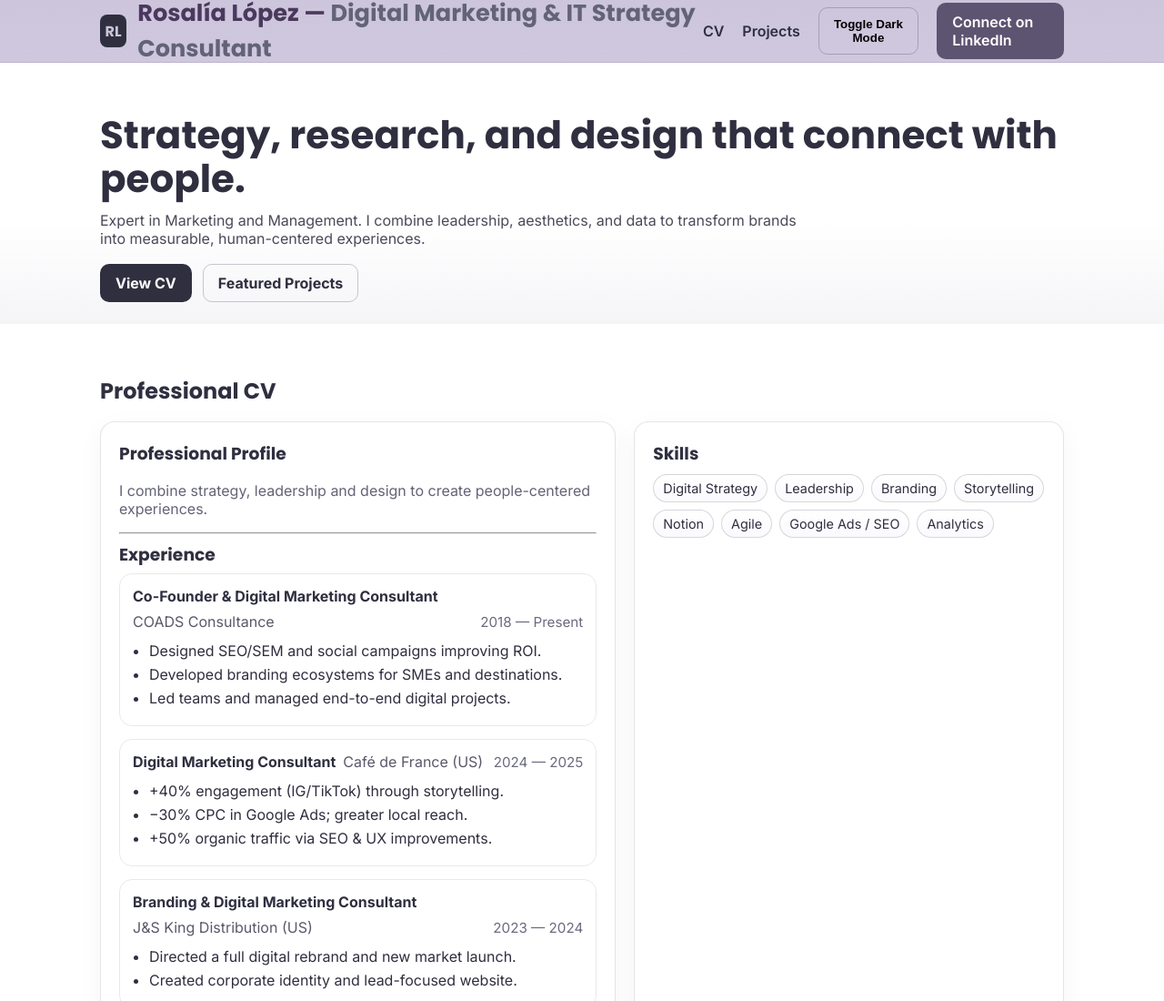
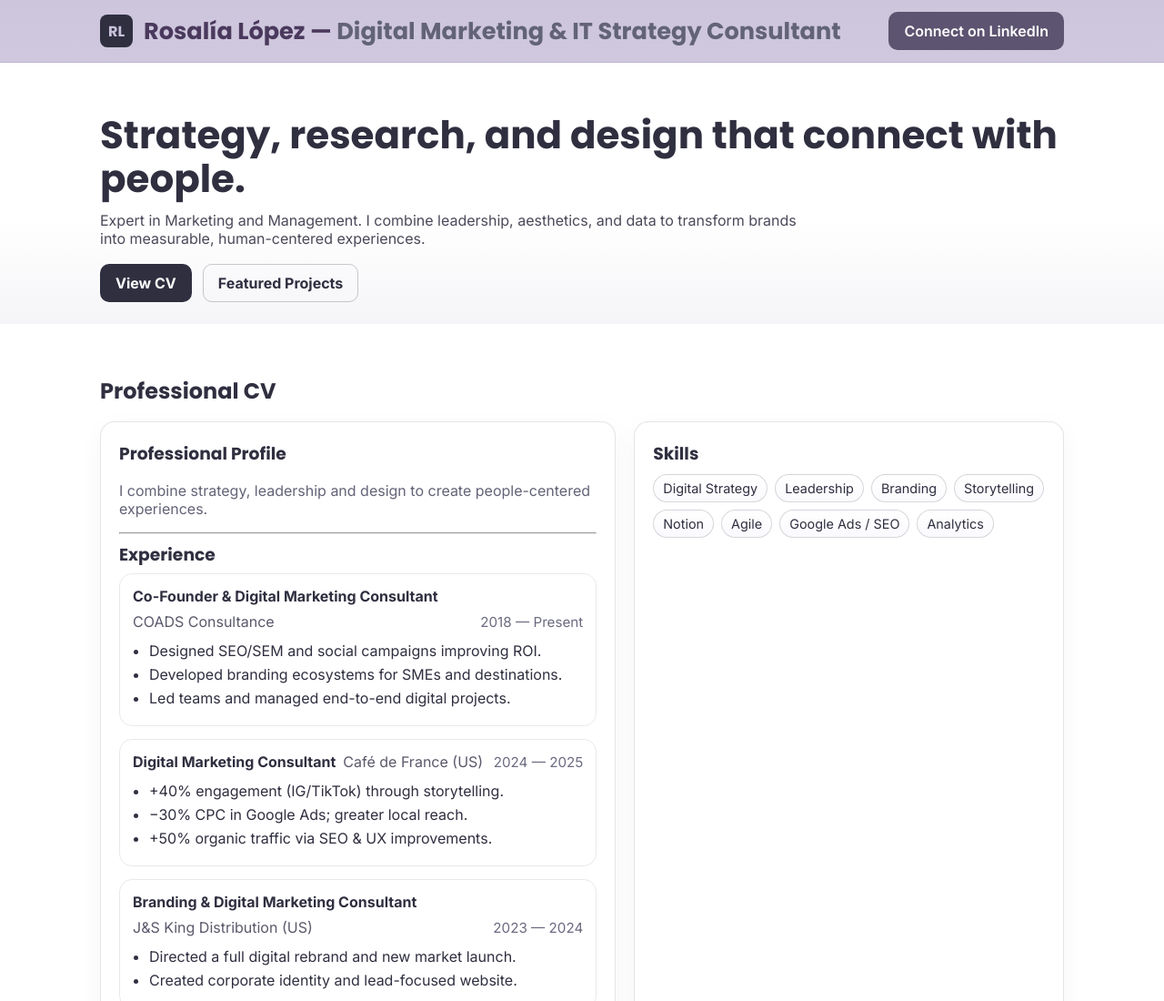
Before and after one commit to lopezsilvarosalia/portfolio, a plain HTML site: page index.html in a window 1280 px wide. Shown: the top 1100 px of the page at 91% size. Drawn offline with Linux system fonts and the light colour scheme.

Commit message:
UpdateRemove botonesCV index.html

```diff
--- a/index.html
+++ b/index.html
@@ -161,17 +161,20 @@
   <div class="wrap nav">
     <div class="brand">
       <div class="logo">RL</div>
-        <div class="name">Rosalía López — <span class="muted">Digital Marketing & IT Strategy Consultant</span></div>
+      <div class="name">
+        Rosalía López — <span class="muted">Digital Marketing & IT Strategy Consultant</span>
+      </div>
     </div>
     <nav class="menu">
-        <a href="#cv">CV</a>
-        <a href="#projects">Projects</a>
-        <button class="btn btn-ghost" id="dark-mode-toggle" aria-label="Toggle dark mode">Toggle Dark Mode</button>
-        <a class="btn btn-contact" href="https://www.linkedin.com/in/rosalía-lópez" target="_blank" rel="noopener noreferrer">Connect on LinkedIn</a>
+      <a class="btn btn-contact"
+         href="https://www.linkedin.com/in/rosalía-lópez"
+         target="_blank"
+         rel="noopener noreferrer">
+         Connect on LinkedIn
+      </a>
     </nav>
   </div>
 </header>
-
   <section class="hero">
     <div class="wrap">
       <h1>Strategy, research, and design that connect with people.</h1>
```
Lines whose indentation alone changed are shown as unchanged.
────────
_YOUR INSTRUCTIONS_
Omit any images, then output the listing exactly.

_RESPONSE TO THIS TASK_
Before and after one commit to lopezsilvarosalia/portfolio, a plain HTML site: page index.html in a window 1280 px wide. Shown: the top 1100 px of the page at 91% size. Drawn offline with Linux system fonts and the light colour scheme.

Commit message:
UpdateRemove botonesCV index.html

```diff
--- a/index.html
+++ b/index.html
@@ -161,17 +161,20 @@
   <div class="wrap nav">
     <div class="brand">
       <div class="logo">RL</div>
-        <div class="name">Rosalía López — <span class="muted">Digital Marketing & IT Strategy Consultant</span></div>
+      <div class="name">
+        Rosalía López — <span class="muted">Digital Marketing & IT Strategy Consultant</span>
+      </div>
     </div>
     <nav class="menu">
-        <a href="#cv">CV</a>
-        <a href="#projects">Projects</a>
-        <button class="btn btn-ghost" id="dark-mode-toggle" aria-label="Toggle dark mode">Toggle Dark Mode</button>
-        <a class="btn btn-contact" href="https://www.linkedin.com/in/rosalía-lópez" target="_blank" rel="noopener noreferrer">Connect on LinkedIn</a>
+      <a class="btn btn-contact"
+         href="https://www.linkedin.com/in/rosalía-lópez"
+         target="_blank"
+         rel="noopener noreferrer">
+         Connect on LinkedIn
+      </a>
     </nav>
   </div>
 </header>
-
   <section class="hero">
     <div class="wrap">
       <h1>Strategy, research, and design that connect with people.</h1>
```
Lines whose indentation alone changed are shown as unchanged.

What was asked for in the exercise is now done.